Beth Israel Cemetery National Historic Site of Canada

© Parks Canada / Michelle Cinanni, 2007

In 1992, the Historic Sites and Monuments Board of Canada (HSMBC) recognized the Beth Israel Cemetery as a site of national historic significance for its historical and architectural values. It is the first cemetery recognized as an outstanding example of landscapes reflecting cultural traditions. The great age of the site, the funeral chapel, the arrangement of the graves, the shape of the gravestones and use of Jewish symbols together make this a unique site typical of Jewish cemeteries.
                     
Consecrated in the early 1850s, Québec’s Jewish cemetery became the property of the Beth Israel Ohev Sholem Congregation in 1894. Restored in 1976, it is one of two Canadian cemeteries directly associated with the first Jewish settlers of the 18th century. Rectangular in shape, the cemetery is surrounded by a fence, and contains a funeral chapel and around 300 graves set close together in long rows with no space left between them. The gravestones are generally simple and modest, bearing inscriptions in Hebrew and a great variety of religious symbols. All these features reflect Jewish beliefs, including that of the equality of everyone in the face of death.

The cemetery is associated with the ongoing presence of the Jewish community in Québec City for more than 200 years, making this the second-oldest Jewish community in North America. The first members arrived with General Amherst in 1759 and contributed to the economic growth of the new British colony.
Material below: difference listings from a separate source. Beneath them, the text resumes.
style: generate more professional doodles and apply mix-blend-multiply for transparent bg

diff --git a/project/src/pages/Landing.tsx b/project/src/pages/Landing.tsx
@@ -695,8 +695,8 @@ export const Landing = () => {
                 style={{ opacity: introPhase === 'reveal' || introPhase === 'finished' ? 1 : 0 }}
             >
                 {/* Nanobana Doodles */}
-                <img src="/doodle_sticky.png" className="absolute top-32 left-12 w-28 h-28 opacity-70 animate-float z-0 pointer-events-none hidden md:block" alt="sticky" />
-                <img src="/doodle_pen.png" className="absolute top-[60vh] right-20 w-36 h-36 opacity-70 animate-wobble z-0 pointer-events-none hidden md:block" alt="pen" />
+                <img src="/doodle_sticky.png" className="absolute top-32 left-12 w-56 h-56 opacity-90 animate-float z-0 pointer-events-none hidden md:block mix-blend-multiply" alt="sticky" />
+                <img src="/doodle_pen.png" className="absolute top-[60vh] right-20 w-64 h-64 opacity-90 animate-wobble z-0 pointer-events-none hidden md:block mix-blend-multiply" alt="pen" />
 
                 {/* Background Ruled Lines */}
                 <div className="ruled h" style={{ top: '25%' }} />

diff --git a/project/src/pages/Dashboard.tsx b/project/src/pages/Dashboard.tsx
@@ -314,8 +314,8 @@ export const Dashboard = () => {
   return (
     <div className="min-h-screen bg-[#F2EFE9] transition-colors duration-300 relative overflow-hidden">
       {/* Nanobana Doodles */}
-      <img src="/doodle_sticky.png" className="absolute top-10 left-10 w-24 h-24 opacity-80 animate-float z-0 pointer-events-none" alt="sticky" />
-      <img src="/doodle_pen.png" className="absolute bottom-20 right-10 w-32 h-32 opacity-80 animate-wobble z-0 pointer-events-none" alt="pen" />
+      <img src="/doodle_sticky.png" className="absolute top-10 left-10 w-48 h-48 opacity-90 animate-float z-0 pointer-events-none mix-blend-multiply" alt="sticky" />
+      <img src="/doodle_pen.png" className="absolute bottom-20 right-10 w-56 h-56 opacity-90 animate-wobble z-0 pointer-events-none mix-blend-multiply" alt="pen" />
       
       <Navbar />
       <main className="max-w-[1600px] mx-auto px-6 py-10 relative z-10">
They played an important role in the demands for an elected House of Assembly, voiced starting from 1763. Subsequently, members of the Jacobs, Levy, Joseph, Peters and Pollack families in particular took an active part in the city’s ongoing development.